Earlier today I posted a quick video about using the ds106 assignments repository to create engagement in an online learning experience. To be clear there are many things that go into such an experience, but I’ve found the ds106 assignment repository has allowed me to re-think ds106 over the last year and a half. The ability to syndicate filtered assignment posts, rate the difficulty level, relate tutorials, and create new assignments puts the course in the unique position to allow students to shape the experience. The simple act that has proven powerful, fun, and created a sense of community.
The current state of the assignment repository came out of an experimental model Martha Burtis has been iterating on since December 2010. It’s pretty amazing because that was the beginning of the idea of ds106 as open architecture, a space that others can build sites onto, like Alan Levine’s Remix site, Tim Owens’ Daily Create, and Linda McKenna and Rachel McGuirk’s Inspire site.
What’s more, when you think about MOOCs, and ds106 more specifically—which isn’t all that MOOCy—Martha is rarely mentioned. Credit is a tricky thing, and I think Martha would be the last person to really care about all that. That said, she was in Spring 2011 building and teaching an open online course that would be massive in its conception

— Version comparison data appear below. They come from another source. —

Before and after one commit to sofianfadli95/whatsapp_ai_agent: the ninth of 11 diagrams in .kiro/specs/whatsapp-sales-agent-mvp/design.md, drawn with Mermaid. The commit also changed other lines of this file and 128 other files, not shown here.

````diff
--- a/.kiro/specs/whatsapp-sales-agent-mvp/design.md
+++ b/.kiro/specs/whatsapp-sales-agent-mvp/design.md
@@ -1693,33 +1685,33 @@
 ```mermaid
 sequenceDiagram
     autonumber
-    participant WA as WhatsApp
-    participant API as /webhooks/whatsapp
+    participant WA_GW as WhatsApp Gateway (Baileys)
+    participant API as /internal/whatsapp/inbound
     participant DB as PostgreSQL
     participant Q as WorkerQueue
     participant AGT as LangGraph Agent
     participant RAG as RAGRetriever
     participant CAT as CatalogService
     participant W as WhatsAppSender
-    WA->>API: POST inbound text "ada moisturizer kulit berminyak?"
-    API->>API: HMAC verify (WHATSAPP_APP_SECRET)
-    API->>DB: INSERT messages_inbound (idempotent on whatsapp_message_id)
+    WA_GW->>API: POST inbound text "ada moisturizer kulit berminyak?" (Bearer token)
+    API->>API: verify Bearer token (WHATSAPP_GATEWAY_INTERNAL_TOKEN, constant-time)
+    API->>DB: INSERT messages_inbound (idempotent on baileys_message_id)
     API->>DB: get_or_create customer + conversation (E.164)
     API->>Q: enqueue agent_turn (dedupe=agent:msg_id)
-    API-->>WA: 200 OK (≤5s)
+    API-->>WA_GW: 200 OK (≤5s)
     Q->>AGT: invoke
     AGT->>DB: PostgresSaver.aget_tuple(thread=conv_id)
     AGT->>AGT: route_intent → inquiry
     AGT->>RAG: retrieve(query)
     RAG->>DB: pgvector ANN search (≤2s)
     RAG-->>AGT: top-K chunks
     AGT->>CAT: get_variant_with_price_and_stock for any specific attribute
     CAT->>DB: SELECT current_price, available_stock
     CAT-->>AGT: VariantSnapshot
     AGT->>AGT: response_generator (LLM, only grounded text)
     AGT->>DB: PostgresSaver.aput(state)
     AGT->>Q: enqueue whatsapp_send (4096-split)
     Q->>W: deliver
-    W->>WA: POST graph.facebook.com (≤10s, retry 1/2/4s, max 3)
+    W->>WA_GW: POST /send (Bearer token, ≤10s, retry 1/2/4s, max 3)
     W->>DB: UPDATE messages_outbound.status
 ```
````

Soon after I became director of DTLT I’ve depended on Martha for advice, guidance, and direction—and she regularly abides. She shares her vast experience freely despite the fact she doesn’t get credit for her work as director of DTLT from 2006 to 2008, her seminal role in ds106 (she made the Summer of Oblivion; I failed the Magic MacGuffin), her deft WordPress coding skills, and her strategic acumen that has kept DTLT relevant and on the edge for years she refuses to be phased. She’s been the organizational and strategic mind running DTLT , and her leadership has been all too often overlooked. So here is a little know secret about the truth on the ground here at DTLT: Martha Burtis is the brains of the organization.
Just the other day while we were figuring out how to help UMW’s current Quality Enhancement Plan (a.k.a. QEP) figure out why they were going to pay a contractor way too much money to transform pre-packaged content in to three online modules (not sure how this idea emerged) covering speaking, writing, and library search skills respectively. The pre-fabricated modules would have a definitive lifespan, there would be no space for iteration, and it would ultimately be resources wasted. Within 10 minutes Martha adeptly refocused the conversation to experimenting with a publishing platform. And rather than rushing to get everything done as soon as possible, we test out one or two individual “lessons” online to see what works. Once we learn how faculty use this in their curriculum, and what would be most useful going forward we’ll make recommendations for developing a platform over the Summer. Hopefully that will be something we can build out from WordPress or MediaWiki or some other similar application, adding to the open ecosystem of options. That’s exactly how you want to run a meeting like this. This is the best possible outcome: experimentation, iteration, and open. Thanks to Martha (and Jerry after her) DTLT has been doing that for years, but this is only just a little of the credit she never gets. I guess we have to start somewhere.